Officials with the city of South Weber are eying two town gravel pits as a future solution to their water needs. According to the Deseret Morning News, the city has organized a reclamation committee to discuss options for the Staker-Parsons pit near U.S. 89. It has approximately a 15-year life span remaining and its proximity to the canyon mouth makes its location ideal. “We certainly understand these gravel pits are in operation,” City Manager Matthew Dixon told the newspaper. “We’re not trying to stop their operations prematurely.” A Weber State University study has shown that the area’s underground water storage is being depleted by about one foot per year. The city hopes to engage the support of cities downstream to facilitate its goal of creating additional water storage capabilities.
The Virginia Transportation Construction Alliance (VTCA), in conjunction with the Virginia Department of Mines, Minerals and Energy – Division of Mineral Mining, sponsors the annual Mineral Mining Reclamation Awards to reward companies who apply innovative techniques beyond standard post-mining reclamation requirements. The 2008 Best Reclamation Awards went to Boxley Materials Co.’s Rich Patch Quarry (quarry) and Iluka Resources, Inc.’s Old Hickory Operation (non-quarry). Iluka Resources was picked as the overall winner and will be submitted to the Interstate Mining Compact Commission for national competition.
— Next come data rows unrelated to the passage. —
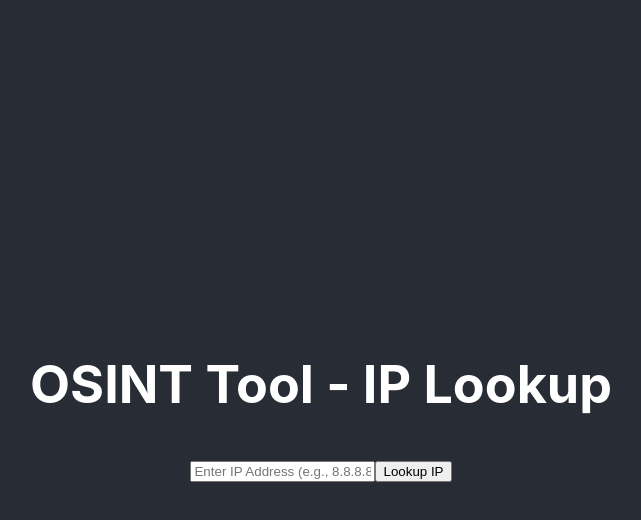
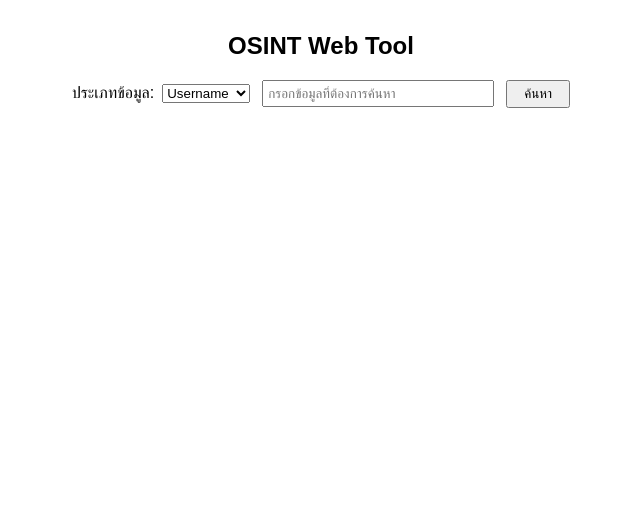
Before and after one commit to chin4d0ll/osint-web-tool, a React (Create React App) app in the folder frontend/: page / in a window 1280 px wide. Shown: the top 520 px of the page, without its empty margins (319-960 px from the left). Built offline with nearby package versions, Linux system fonts and the light colour scheme.

Commit message:
feat: implement mock OSINT logic in search endpoint and update frontend for search functionality

```diff
--- a/frontend/src/App.js
+++ b/frontend/src/App.js
@@ -1,64 +1,85 @@
+
 import './App.css';
-import React, { useState } from 'react'; // Import useState
+import React, { useState } from 'react';
 
 function App() {
-  const [ipAddress, setIpAddress] = useState('');
-  const [lookupResult, setLookupResult] = useState(null);
+  const [type, setType] = useState('username');
+  const [value, setValue] = useState('');
+  const [result, setResult] = useState(null);
+  const [loading, setLoading] = useState(false);
   const [error, setError] = useState('');
-  const [loading, setLoading] = useState(false);
 
-  const handleLookup = async () => {
-    if (!ipAddress) {
-      setError('Please enter an IP address.');
-      setLookupResult(null);
-      return;
-    }
+  const handleSubmit = async (e) => {
+    e.preventDefault();
     setLoading(true);
     setError('');
-    setLookupResult(null);
+    setResult(null);
     try {
-      // Assuming backend is running on port 5001
-      const response = await fetch(`http://localhost:5001/ip_lookup?ip=${ipAddress}`);
-      if (!response.ok) {
-        const errorData = await response.json();
-        throw new Error(errorData.error || `HTTP error! status: ${response.status}`);
-      }
-      const data = await response.json();
-      setLookupResult(data);
-    } catch (e) {
-      setError(e.message || 'Failed to fetch IP information.');
-      setLookupResult(null);
+      const res = await fetch('/api/search', {
+        method: 'POST',
+        headers: { 'Content-Type': 'application/json' },
+        body: JSON.stringify({ type, value })
+      });
+      if (!res.ok) throw new Error('API error');
+      const data = await res.json();
+      setResult(data.result);
+    } catch (err) {
+      setError('เกิดข้อผิดพลาดในการค้นหา');
     } finally {
       setLoading(false);
     }
   };
 
   return (
-    <div className="App">
-      <header className="App-header">
-        <h1>OSINT Tool - IP Lookup</h1>
-        <div>
+    <div className="App" style={{ maxWidth: 600, margin: '2rem auto', fontFamily: 'sans-serif' }}>
+      <h2>OSINT Web Tool</h2>
+      <form onSubmit={handleSubmit} style={{ marginBottom: 24 }}>
+        <label>
+          ประเภทข้อมูล:
+          <select value={type} onChange={e => setType(e.target.value)} style={{ marginLeft: 8 }}>
+            <option value="username">Username</option>
+            <option value="email">Email</option>
+            <option value="ip">IP Address</option>
+          </select>
+        </label>
         <input
           type="text"
-            value={ipAddress}
-            onChange={(e) => setIpAddress(e.target.value)}
-            placeholder="Enter IP Address (e.g., 8.8.8.8)"
-            disabled={loading}
+          value={value}
+          onChange={e => setValue(e.target.value)}
+          placeholder="กรอกข้อมูลที่ต้องการค้นหา"
+          style={{ marginLeft: 12, padding: 4, width: 220 }}
+          required
         />
-          <button onClick={handleLookup} disabled={loading}>
-            {loading ? 'Looking up...' : 'Lookup IP'}
+        <button type="submit" style={{ marginLeft: 12, padding: '4px 16px' }} disabled={loading}>
+          {loading ? 'กำลังค้นหา...' : 'ค้นหา'}
         </button>
+      </form>
+      {error && <div style={{ color: 'red' }}>{error}</div>}
+      {result && (
+        <div style={{ background: '#f6f6f6', padding: 16, borderRadius: 8 }}>
+          <h3>ผลลัพธ์</h3>
+          {result.username && <div><b>Username:</b> {result.username}</div>}
+          {result.email && <div><b>Email:</b> {result.email}</div>}
+          {result.ip && <div><b>IP:</b> {result.ip}</div>}
+          <div><b>Risk Score:</b> {result.risk_score}</div>
+          <div><b>Breach Found:</b> {result.breach_found ? 'Yes' : 'No'}</div>
+          {result.breach_sources && result.breach_sources.length > 0 && (
+            <div><b>Breach Sources:</b> {result.breach_sources.join(', ')}</div>
+          )}
+          <div style={{ marginTop: 8 }}>
+            <b>Social Profiles:</b>
+            <ul>
+              {result.social_profiles.map((profile, idx) => (
+                <li key={idx}>
+                  {profile.platform}: {profile.found ? (
+                    <a href={profile.url} target="_blank" rel="noopener noreferrer">พบ</a>
+                  ) : 'ไม่พบ'}
+                </li>
+              ))}
+            </ul>
           </div>
-
-        {error && <p style={{ color: 'red' }}>Error: {error}</p>}
-
-        {lookupResult && (
-          <div style={{ textAlign: 'left', marginTop: '20px', padding: '10px', border: '1px solid #ccc', borderRadius: '5px' }}>
-            <h2>Lookup Result for {lookupResult.ip}</h2>
-            <pre>{JSON.stringify(lookupResult, null, 2)}</pre>
         </div>
       )}
-      </header>
     </div>
   );
 }
```
Also changed, not shown: 2 other files (tests, documents, lock files or other folders). Lines whose indentation alone changed are shown as unchanged.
Honorable mention winners include Boxley Materials Co.’s Fieldale Quarry; Luck Stone Corp.’s Massaponax and Mattaponi/King William Plants; Salem Stone Corp.’s Acco Stone and Sylvatus Quarries; and Vulcan Construction Materials, LP’s Curles Neck Sand and Gravel.
Although a proposed concrete plant was rejected by Stevens Point City Council, it may yet move forward if the property owner can reach an accord with neighbors. The Stevens Point Journal reports that the council denied Ed Rusin’s request for a zoning change following neighbor concerns about dust, noise, and traffic. The report noted that some neighbors would be satisfied with conditions such as a concrete fence around the plant and gating to its entrance. One neighbor told the newspaper that he was unaware of plans for the plant, but noted that it would bring jobs to the community.
An anti-mining group, FORCE, has complained that the Ontario Environment Ministry tried to deny the public the right to appeal a permit issued in July. According to The Spectator, the group planned to appeal St. Marys Cement’s permit for water pumping tests at its operation near Flamborough, but learned that it could not dispute the 356-day permit because permits for less than a year are not subject to appeal. FORCE chair Graham Flint told the newspaper that he believed that the ministry was applying a technicality in a deliberate attempt to remove its rights to environmental protection and the democratic process. A spokesperson for the ministry’s local office told the newspaper that pumping-test permits are typically granted for less than a year.